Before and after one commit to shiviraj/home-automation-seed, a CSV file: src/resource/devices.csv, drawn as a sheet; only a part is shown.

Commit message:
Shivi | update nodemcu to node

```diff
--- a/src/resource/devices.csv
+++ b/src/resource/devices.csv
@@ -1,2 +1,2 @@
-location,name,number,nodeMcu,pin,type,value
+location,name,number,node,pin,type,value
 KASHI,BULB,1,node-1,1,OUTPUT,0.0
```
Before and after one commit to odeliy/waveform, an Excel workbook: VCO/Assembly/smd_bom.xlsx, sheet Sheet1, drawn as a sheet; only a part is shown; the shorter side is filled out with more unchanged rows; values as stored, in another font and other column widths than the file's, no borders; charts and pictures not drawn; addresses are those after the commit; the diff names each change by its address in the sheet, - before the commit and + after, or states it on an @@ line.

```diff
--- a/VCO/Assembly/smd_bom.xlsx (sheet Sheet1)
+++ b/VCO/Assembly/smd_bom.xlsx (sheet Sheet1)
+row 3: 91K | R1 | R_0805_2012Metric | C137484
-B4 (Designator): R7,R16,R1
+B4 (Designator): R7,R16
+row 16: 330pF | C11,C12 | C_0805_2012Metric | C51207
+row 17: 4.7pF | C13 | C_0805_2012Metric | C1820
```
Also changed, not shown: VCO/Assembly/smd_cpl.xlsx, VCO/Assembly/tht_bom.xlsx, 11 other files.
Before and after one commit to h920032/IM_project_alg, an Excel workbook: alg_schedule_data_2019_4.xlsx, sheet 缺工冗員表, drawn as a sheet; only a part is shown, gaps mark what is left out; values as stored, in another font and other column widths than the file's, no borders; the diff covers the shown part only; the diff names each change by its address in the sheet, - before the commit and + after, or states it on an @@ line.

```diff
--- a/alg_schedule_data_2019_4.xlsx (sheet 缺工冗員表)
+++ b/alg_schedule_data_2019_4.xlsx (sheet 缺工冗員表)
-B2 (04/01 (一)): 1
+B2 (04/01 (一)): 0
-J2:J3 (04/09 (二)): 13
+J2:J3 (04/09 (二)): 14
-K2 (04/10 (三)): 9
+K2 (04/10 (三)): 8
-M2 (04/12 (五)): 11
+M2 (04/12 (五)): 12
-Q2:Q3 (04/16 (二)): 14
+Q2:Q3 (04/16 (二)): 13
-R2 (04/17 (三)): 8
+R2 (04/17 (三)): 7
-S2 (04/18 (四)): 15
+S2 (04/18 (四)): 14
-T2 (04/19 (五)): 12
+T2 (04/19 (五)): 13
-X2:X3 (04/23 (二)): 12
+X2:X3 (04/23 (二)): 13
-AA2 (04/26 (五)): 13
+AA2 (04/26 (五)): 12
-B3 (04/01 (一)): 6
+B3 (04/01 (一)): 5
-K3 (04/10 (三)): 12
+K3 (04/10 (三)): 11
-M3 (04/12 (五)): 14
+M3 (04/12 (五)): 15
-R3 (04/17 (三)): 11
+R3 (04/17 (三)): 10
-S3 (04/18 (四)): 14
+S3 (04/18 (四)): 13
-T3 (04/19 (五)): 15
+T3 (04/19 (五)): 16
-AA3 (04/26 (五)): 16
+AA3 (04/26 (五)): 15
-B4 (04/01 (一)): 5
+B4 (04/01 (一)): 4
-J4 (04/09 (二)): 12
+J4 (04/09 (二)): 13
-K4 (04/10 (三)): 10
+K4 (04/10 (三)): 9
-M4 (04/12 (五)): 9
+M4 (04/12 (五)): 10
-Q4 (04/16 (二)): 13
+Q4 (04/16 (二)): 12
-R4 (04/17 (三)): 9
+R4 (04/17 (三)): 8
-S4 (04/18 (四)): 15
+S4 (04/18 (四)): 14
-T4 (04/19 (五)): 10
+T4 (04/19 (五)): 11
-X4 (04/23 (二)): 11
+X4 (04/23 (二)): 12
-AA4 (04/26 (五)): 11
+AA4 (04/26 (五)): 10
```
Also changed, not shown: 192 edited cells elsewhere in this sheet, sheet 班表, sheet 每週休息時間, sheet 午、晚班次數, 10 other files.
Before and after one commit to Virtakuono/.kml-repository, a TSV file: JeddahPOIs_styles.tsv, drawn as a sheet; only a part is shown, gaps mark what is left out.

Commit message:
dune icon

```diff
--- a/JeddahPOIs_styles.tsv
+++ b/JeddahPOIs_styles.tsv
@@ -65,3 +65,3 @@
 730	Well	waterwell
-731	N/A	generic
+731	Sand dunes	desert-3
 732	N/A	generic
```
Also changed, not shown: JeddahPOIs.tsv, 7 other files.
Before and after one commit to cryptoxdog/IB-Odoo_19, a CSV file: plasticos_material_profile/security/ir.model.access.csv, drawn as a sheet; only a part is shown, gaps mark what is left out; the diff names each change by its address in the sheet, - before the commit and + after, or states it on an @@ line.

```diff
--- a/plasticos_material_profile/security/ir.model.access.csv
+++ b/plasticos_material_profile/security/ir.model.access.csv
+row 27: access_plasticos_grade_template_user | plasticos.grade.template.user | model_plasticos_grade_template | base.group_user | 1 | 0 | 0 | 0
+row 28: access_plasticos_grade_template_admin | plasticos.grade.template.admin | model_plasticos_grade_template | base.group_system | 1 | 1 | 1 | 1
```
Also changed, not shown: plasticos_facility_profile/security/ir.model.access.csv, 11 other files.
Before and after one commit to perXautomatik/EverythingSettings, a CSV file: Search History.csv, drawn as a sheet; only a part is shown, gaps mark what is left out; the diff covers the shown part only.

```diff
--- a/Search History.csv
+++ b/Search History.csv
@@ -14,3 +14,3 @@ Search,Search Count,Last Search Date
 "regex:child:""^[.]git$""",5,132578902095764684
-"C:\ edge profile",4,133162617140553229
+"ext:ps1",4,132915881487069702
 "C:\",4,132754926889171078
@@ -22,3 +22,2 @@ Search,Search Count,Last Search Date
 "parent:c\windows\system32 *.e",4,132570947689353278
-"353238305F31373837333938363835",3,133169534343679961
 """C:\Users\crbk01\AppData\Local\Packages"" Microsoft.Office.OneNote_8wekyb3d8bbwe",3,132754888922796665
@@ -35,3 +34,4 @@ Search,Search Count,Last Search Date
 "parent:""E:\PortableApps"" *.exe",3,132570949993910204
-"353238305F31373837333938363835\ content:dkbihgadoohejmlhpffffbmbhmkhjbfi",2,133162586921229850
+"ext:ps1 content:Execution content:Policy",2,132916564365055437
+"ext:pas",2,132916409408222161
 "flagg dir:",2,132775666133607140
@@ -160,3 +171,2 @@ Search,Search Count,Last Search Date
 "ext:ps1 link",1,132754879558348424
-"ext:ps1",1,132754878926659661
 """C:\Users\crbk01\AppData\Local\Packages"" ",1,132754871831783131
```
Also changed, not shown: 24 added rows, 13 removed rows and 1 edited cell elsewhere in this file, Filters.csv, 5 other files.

-*-

_YOUR OBJECTIVE_: For each line in the entries that contains the string "workbook", make a copy.

_RESULT OF THE EXERCISE_:
Before and after one commit to odeliy/waveform, an Excel workbook: VCO/Assembly/smd_bom.xlsx, sheet Sheet1, drawn as a sheet; only a part is shown; the shorter side is filled out with more unchanged rows; values as stored, in another font and other column widths than the file's, no borders; charts and pictures not drawn; addresses are those after the commit; the diff names each change by its address in the sheet, - before the commit and + after, or states it on an @@ line.
Before and after one commit to h920032/IM_project_alg, an Excel workbook: alg_schedule_data_2019_4.xlsx, sheet 缺工冗員表, drawn as a sheet; only a part is shown, gaps mark what is left out; values as stored, in another font and other column widths than the file's, no borders; the diff covers the shown part only; the diff names each change by its address in the sheet, - before the commit and + after, or states it on an @@ line.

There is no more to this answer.